Q: I'm looking for a d-SLR with HD Video capability for business use. Any suggestions?

A: "I have a Canon 5D MKII, which I regularly use only for still images photography. But I do understand it is a very highly regarded video camera from all the reports and review by videographers. I hear that the Canon Rebel T2i is very good as well at a more reasonable price."

Pete Medcalf, Former Director of Biomedical Communications Department at Ottawa Civic Hospital; Photographic Artist, White Pine Studios

A: "I used the Canon 5D MKII for some video test shooting when it came out a couple of years ago. Since then I understand lots of new features have been added (like full manual control and better audio) and other cameras have caught up.

A great source for DSLR video info is DP Philip Bloom's website. Here is a pretty recent article on all current video DSLRs from Nikon, Canon and Panasonic: http://philipbloom.net/2011/03/17/whichdslr/

Øystein Horgmo, photographer and head of medical photography at the University of Oslo's Institute of Clinical Medicine

A: "Best video in an DSLR is the Panasonic GH2. Better than Nikon or Canon by far. Don't even look at the others."

Wayne Pearson, President, Don Allen Studios, Inc.

A: "We have been extremely happy with our Canon 5D MKII, but the competition is closing in and everything seems to leap-frog these days. I looked at a review online and the Panasonic does look pretty good and less expensive. There are plenty of 3rd party rigs and gizmos available for the Canon; is the same true for the Panasonic?"

Bill Peters, Manager, Communications & Media Services, St. Boniface Hospital Research, Winnipeg Manitoba, Canada


Q: I am importing short video clips into iMovie, and then I need to put the clips into Powerpoint on the PC. What's the best format to save it?

Kristen Toohey. Graphic Services, New England Primate Research Center-HMS, Southborough, MA

A: “Our PowerPoint expert suggests any windows media file but he states the file has to be saved in the same folder as the PowerPoint file. You don’t have to do it with PowerPoint 2010 because it puts them all in one file.”

Jerry R. Harvey, Senior Photographer, The Ohio State University, College of Veterinary Medicine, Columbus, OH

A: “You're good to go with most media files; wmv, mpeg, avi (in my order of preference), just stay away from mov. Powerpoint does not like QuickTime movies.”

James Koepfler, FBCA, Medical Photographer, Children's Orthopaedic Surgery Foundation, Children's Hospital, Boston, MA


Q: We are looking to replace our Metz 60CT flash units with something more up to date. We do a lot of event photography as well as quick location photography and need something that's pretty powerful, however that can produce something other than the straight ahead ‘flash on camera’ effect. We shoot with Nikon D2X cameras.

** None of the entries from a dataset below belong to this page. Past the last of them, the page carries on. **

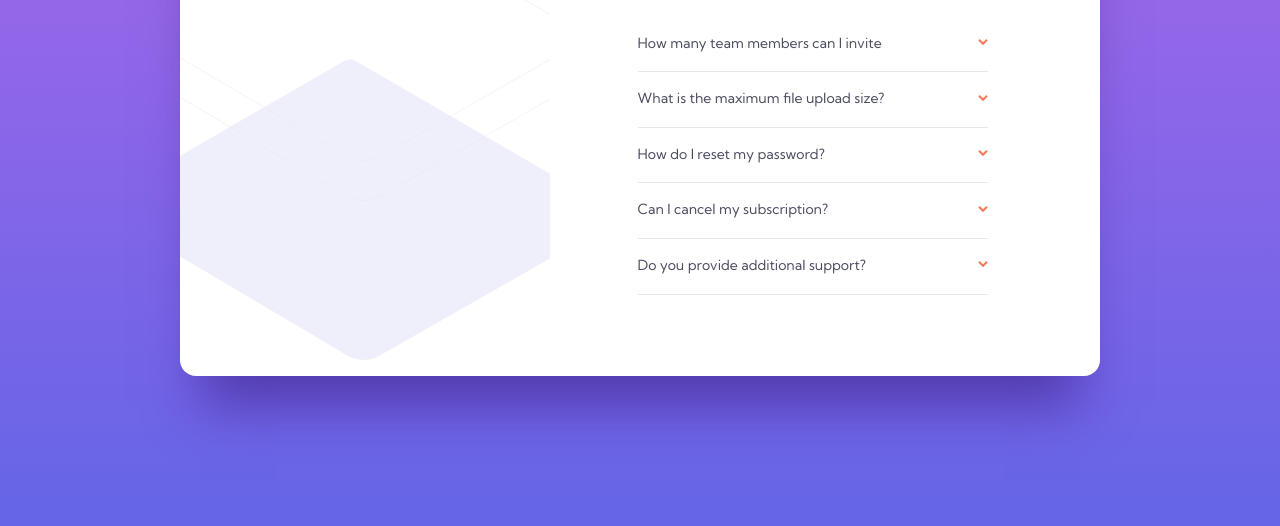
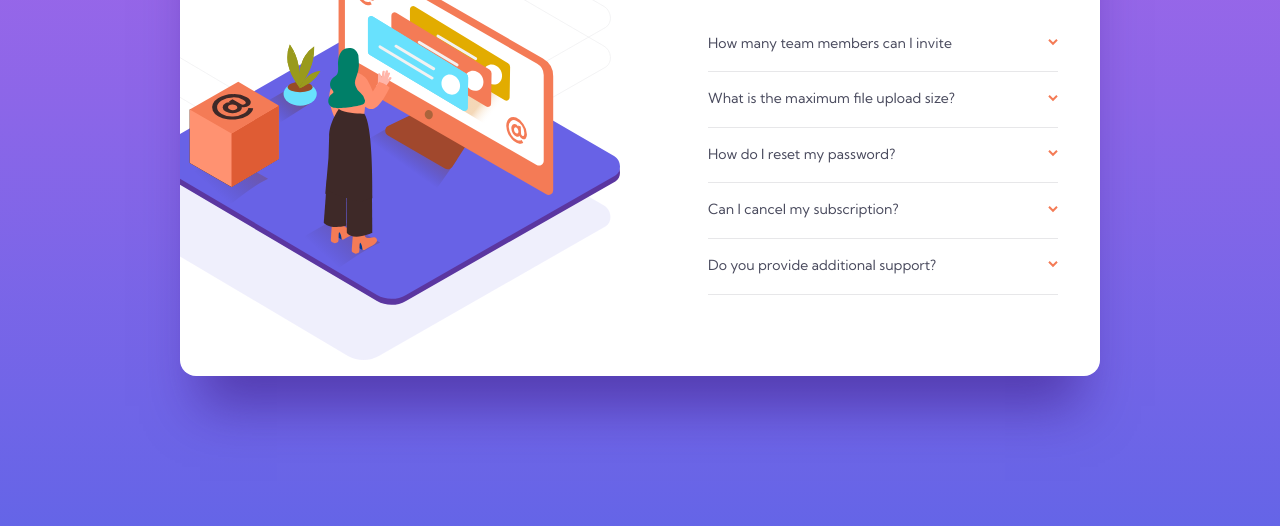
Before and after one commit to AmrAbdelgwaad/Faq-Section, a plain HTML site: page index.html in a window 1280 px wide. Shown: the part 274-800 px from the top of the page. Drawn offline with Linux system fonts and the light colour scheme; the site is published under a folder, as on GitHub Pages, so addresses that start at the root find nothing.

Commit message:
Fixing the image path

```diff
--- a/index.html
+++ b/index.html
@@ -27,7 +27,7 @@
     <main>
       <article class="faq">
         <img
-          src="/images/illustration-woman-online-mobile.svg"
+          src="images/illustration-woman-online-mobile.svg"
           alt=""
           class="faq__picture"
         />
```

What's everyone out there using these days?

A: “I also had a Metz 60-CT and have traded it out for a Quantum Qflash T4d with a turbo battery (pack similar to the Metz 60-ct pack) for event and wedding photography. I use it on a Stroboframe that places it 6-8 inches above the lens. I also use a Quantum D-12i Nikon TTl module that works on both the Fuji S-3 and the Nikon D200 bodies for exposure control.”

Keith Bullis, Media Services Manager, Eastman Institute for Oral Health, University of Rochester Medical Center, Rochester, NY

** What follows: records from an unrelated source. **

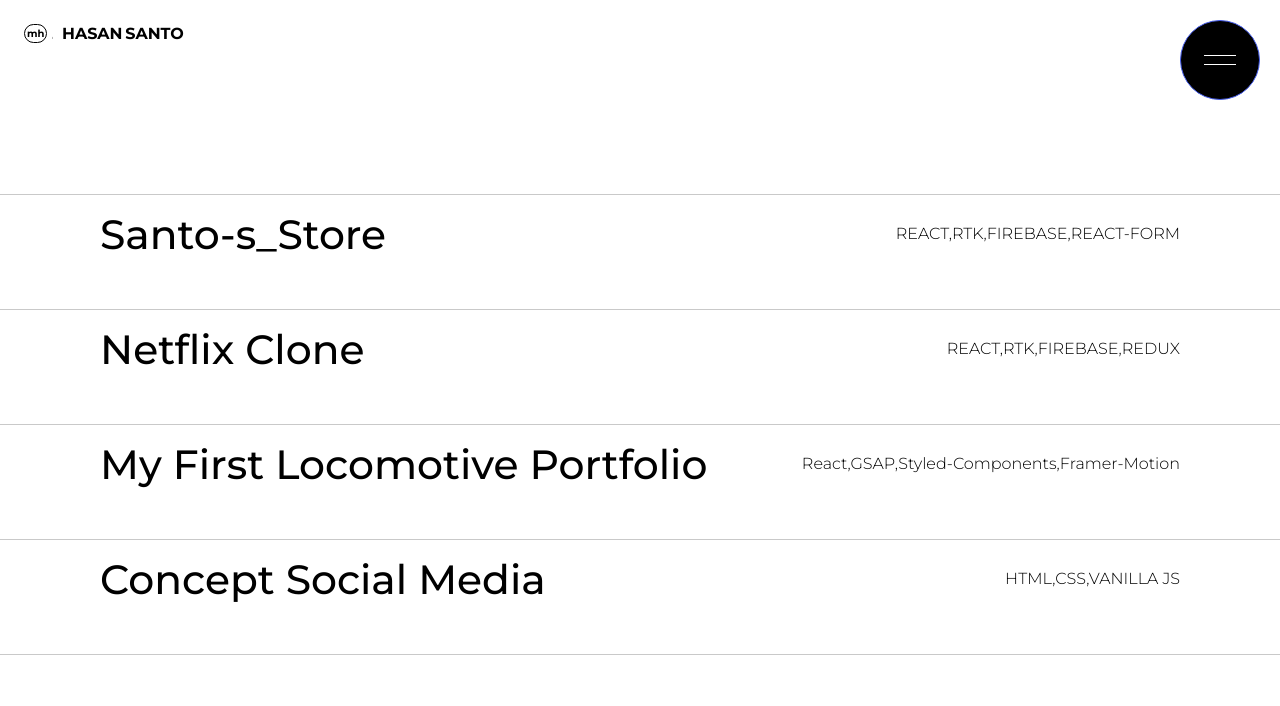
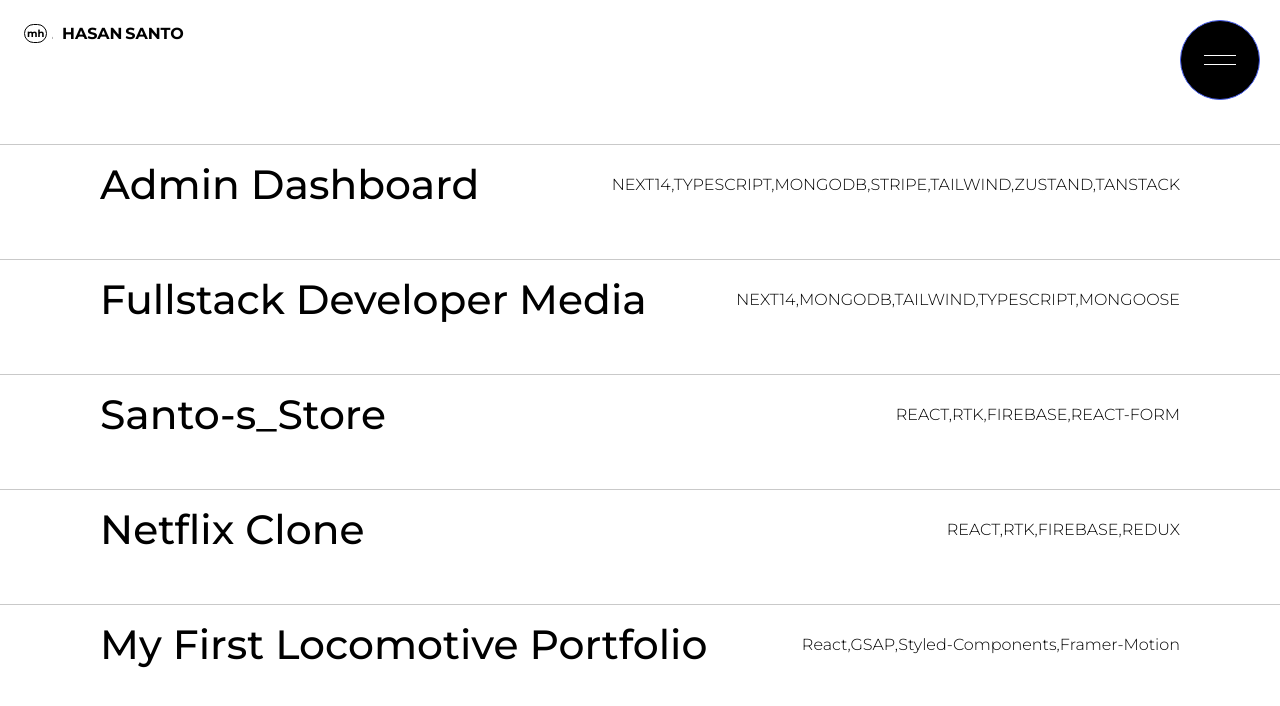
Before and after one commit to mhsanto/portfolio-next-14, a Next.js app: page /projects in a window 1280 px wide. Shown: the top 706 px of the page. Built offline with nearby package versions, Linux system fonts and the light colour scheme.

Commit message:
added 2 new projects

```diff
--- a/app/projects/page.jsx
+++ b/app/projects/page.jsx
@@ -6,6 +6,20 @@ import Modal from "@/components/modal";
 import FramerAnimation from "@/components/FramerAnimation";
 
 const projects = [
+  {
+    title: `Admin Dashboard `,
+    src: "project_dashboard.png",
+    tech: "NEXT14,TYPESCRIPT,MONGODB,STRIPE,TAILWIND,ZUSTAND,TANSTACK",
+    color: "#000000",
+    href: "https://fullstack-ecommerce-admin-mhsanto.vercel.app/",
+  },
+  {
+    title: `Fullstack Developer Media `,
+    src: "dev_media.PNG",
+    tech: "NEXT14,MONGODB,TAILWIND,TYPESCRIPT,MONGOOSE",
+    color: "#000000",
+    href: "https://dev-social-media.vercel.app/",
+  },
   {
     title: `Santo-s_Store `,
     src: "santo_store.PNG",
@@ -29,13 +43,13 @@ const projects = [
     href: "https://mhsantoportfolio.netlify.app/",
   },
 
-  {
-    title: "Concept Social Media",
-    tech: "HTML,CSS,VANILLA JS",
-    src: "SocialSite.webp",
-    color: "#706D63",
-    href: "https://mhsanto.github.io/mySocialMedia/",
-  },
+  // {
+  //   title: "Concept Social Media",
+  //   tech: "HTML,CSS,VANILLA JS",
+  //   src: "SocialSite.webp",
+  //   color: "#706D63",
+  //   href: "https://mhsanto.github.io/mySocialMedia/",
+  // },
 ];
 const words = ["MY PROJECTS"];
 export default function Home() {
--- a/app/projects/style.module.scss
+++ b/app/projects/style.module.scss
@@ -3,7 +3,7 @@
   height: 100vh;
   align-items: center;
   justify-content: center;
-  padding-top: 3rem;
+  padding-top: 4rem;
   overflow-y: hidden;
 
 }
--- a/components/project/index.jsx
+++ b/components/project/index.jsx
@@ -1,5 +1,4 @@
 "use client";
-import React from "react";
 import styles from "./style.module.scss";
 import Link from "next/link";
 
--- a/components/project/style.module.scss
+++ b/components/project/style.module.scss
@@ -17,7 +17,11 @@
     padding: 0;
     padding:  2rem 1rem;
     flex-direction: column;
-
+  }
+  @media (max-width: 480px) {
+    padding: 0;
+    padding:  .5rem 1rem;
+    flex-direction: column;
   }
 }
 .project:last-of-type {
@@ -50,6 +54,9 @@
 .project p {
   transition: all 0.4s;
   font-weight: 300;
+  word-wrap: break-word;
+  line-break: anywhere;
+  text-align: center;
   @media (max-width: 768px) {
     font-size: 14px;
     font-weight: 300;
```
Also changed, not shown: public/photos/dev_media.PNG (added).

A: “We use the SB-800s as well. You can add a number of strobes to fire wirelessly and you can control the output of each of the strobes (even in banks of strobes) with the main camera. If you use the D-200, the pop up flash can be used as the commander and control a number of SB-800s off camera to light a scene. They also come with a series of gells that can add color as well as mix light for proper color balance. There are a number of softboxes on the market for them as well.

For events they are great. You can shoot with one on the camera and a second one on a stick for fill light or back kicker light.”

Adam Cooper, RBP, FBCA, Chief Medical Photographer, North Shore-LIJ Health System, Great Neck, NY